▶ _What you are asked to do_
Write every record below out exactly; no images.

▶ _Data for this exercise_
↓↓↓

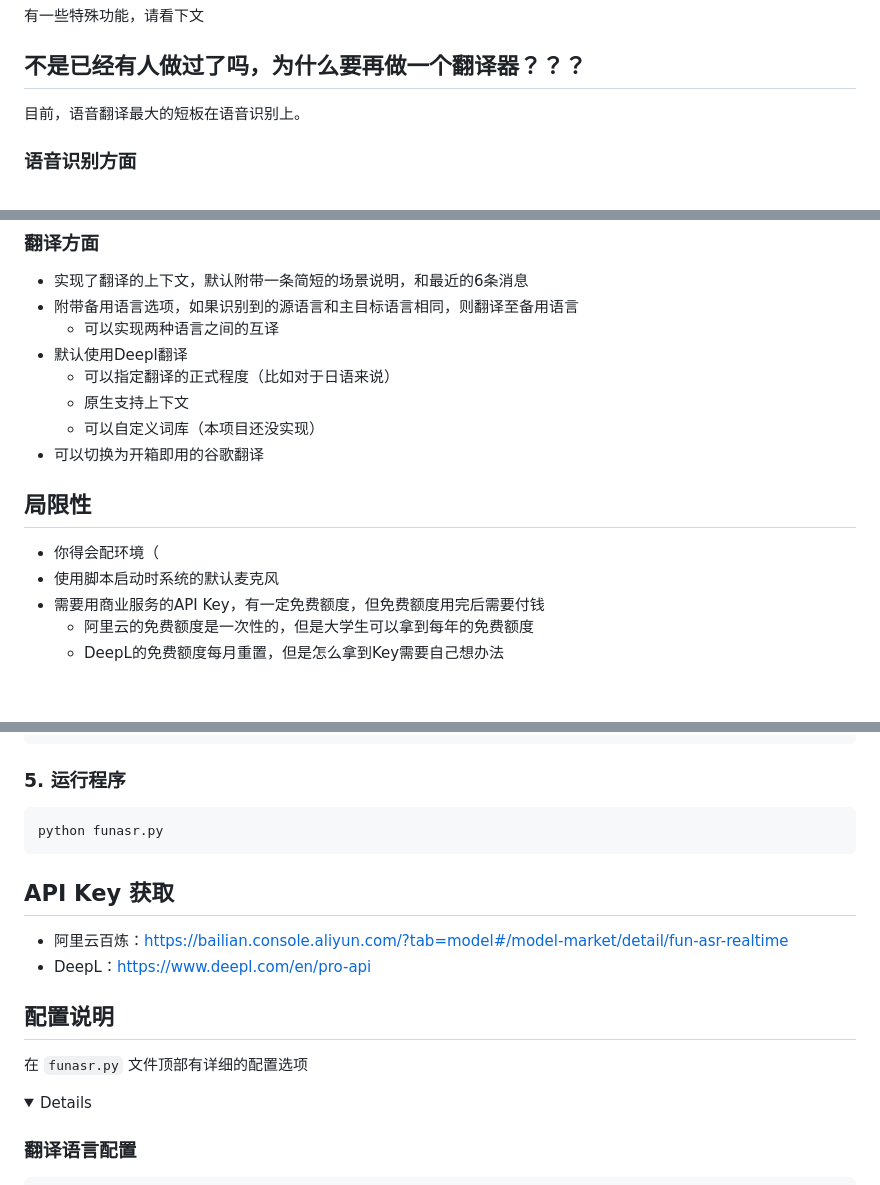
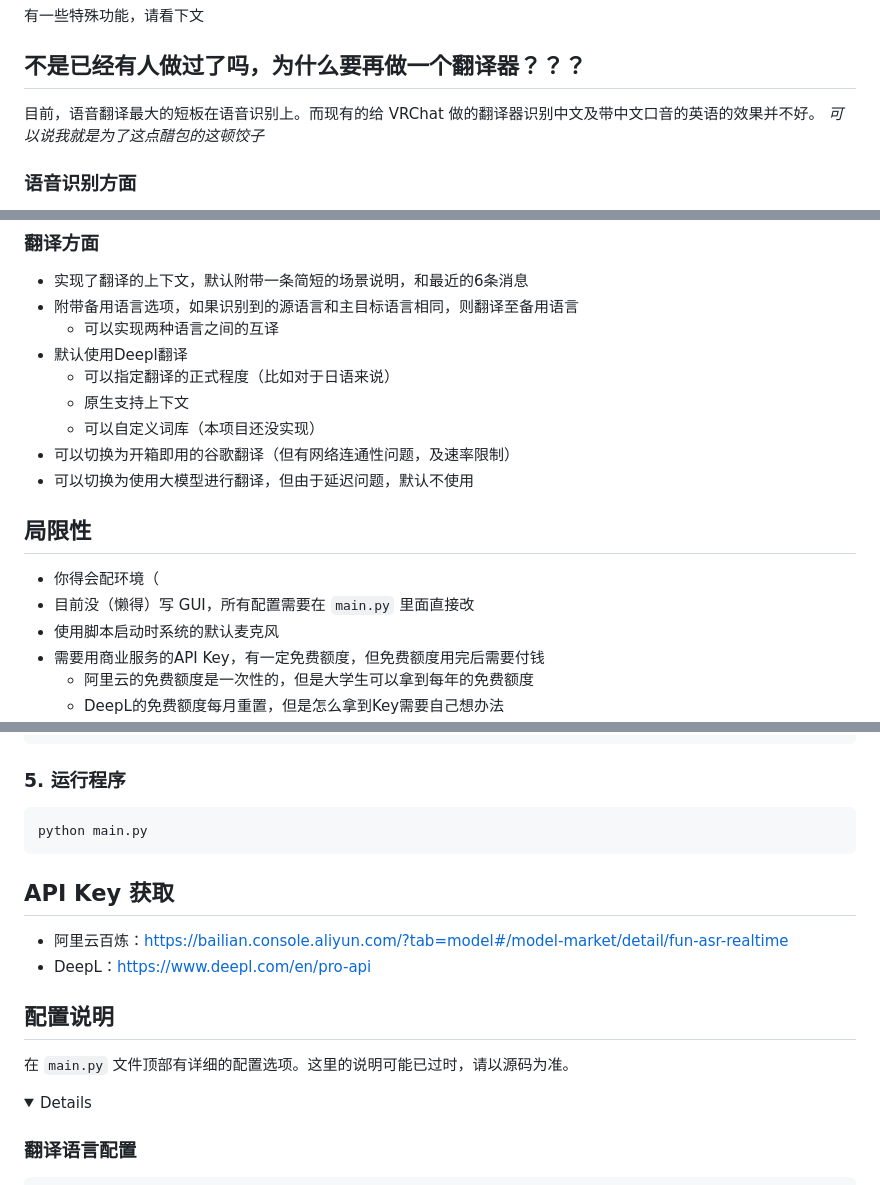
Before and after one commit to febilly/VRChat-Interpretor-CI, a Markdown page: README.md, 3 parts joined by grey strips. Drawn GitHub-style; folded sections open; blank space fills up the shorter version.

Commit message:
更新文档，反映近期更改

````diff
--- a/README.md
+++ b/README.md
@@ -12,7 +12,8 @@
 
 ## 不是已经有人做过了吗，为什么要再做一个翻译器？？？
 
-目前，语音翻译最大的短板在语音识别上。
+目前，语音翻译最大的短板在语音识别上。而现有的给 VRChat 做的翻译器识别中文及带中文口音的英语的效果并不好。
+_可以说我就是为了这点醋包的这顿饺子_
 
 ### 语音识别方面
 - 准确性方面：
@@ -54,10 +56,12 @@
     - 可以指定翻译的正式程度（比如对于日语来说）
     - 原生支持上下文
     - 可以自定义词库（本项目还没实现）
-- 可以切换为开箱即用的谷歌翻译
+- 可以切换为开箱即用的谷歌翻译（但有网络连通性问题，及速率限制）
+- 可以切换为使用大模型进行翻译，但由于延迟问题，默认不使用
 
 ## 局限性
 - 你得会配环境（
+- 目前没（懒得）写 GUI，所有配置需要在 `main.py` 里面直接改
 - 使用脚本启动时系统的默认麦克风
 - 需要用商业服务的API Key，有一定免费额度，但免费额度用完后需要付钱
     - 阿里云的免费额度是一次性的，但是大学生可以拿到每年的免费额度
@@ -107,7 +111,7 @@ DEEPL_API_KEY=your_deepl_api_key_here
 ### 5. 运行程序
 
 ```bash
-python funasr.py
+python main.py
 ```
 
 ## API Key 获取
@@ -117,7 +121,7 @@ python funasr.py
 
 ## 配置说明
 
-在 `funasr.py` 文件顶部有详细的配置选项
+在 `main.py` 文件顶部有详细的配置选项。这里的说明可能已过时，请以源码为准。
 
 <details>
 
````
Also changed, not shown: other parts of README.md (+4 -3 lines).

↑↑↑

▶ _Your solution_
Before and after one commit to febilly/VRChat-Interpretor-CI, a Markdown page: README.md, 3 parts joined by grey strips. Drawn GitHub-style; folded sections open; blank space fills up the shorter version.

Commit message:
更新文档，反映近期更改

````diff
--- a/README.md
+++ b/README.md
@@ -12,7 +12,8 @@
 
 ## 不是已经有人做过了吗，为什么要再做一个翻译器？？？
 
-目前，语音翻译最大的短板在语音识别上。
+目前，语音翻译最大的短板在语音识别上。而现有的给 VRChat 做的翻译器识别中文及带中文口音的英语的效果并不好。
+_可以说我就是为了这点醋包的这顿饺子_
 
 ### 语音识别方面
 - 准确性方面：
@@ -54,10 +56,12 @@
     - 可以指定翻译的正式程度（比如对于日语来说）
     - 原生支持上下文
     - 可以自定义词库（本项目还没实现）
-- 可以切换为开箱即用的谷歌翻译
+- 可以切换为开箱即用的谷歌翻译（但有网络连通性问题，及速率限制）
+- 可以切换为使用大模型进行翻译，但由于延迟问题，默认不使用
 
 ## 局限性
 - 你得会配环境（
+- 目前没（懒得）写 GUI，所有配置需要在 `main.py` 里面直接改
 - 使用脚本启动时系统的默认麦克风
 - 需要用商业服务的API Key，有一定免费额度，但免费额度用完后需要付钱
     - 阿里云的免费额度是一次性的，但是大学生可以拿到每年的免费额度
@@ -107,7 +111,7 @@ DEEPL_API_KEY=your_deepl_api_key_here
 ### 5. 运行程序
 
 ```bash
-python funasr.py
+python main.py
 ```
 
 ## API Key 获取
@@ -117,7 +121,7 @@ python funasr.py
 
 ## 配置说明
 
-在 `funasr.py` 文件顶部有详细的配置选项
+在 `main.py` 文件顶部有详细的配置选项。这里的说明可能已过时，请以源码为准。
 
 <details>
 
````
Also changed, not shown: other parts of README.md (+4 -3 lines).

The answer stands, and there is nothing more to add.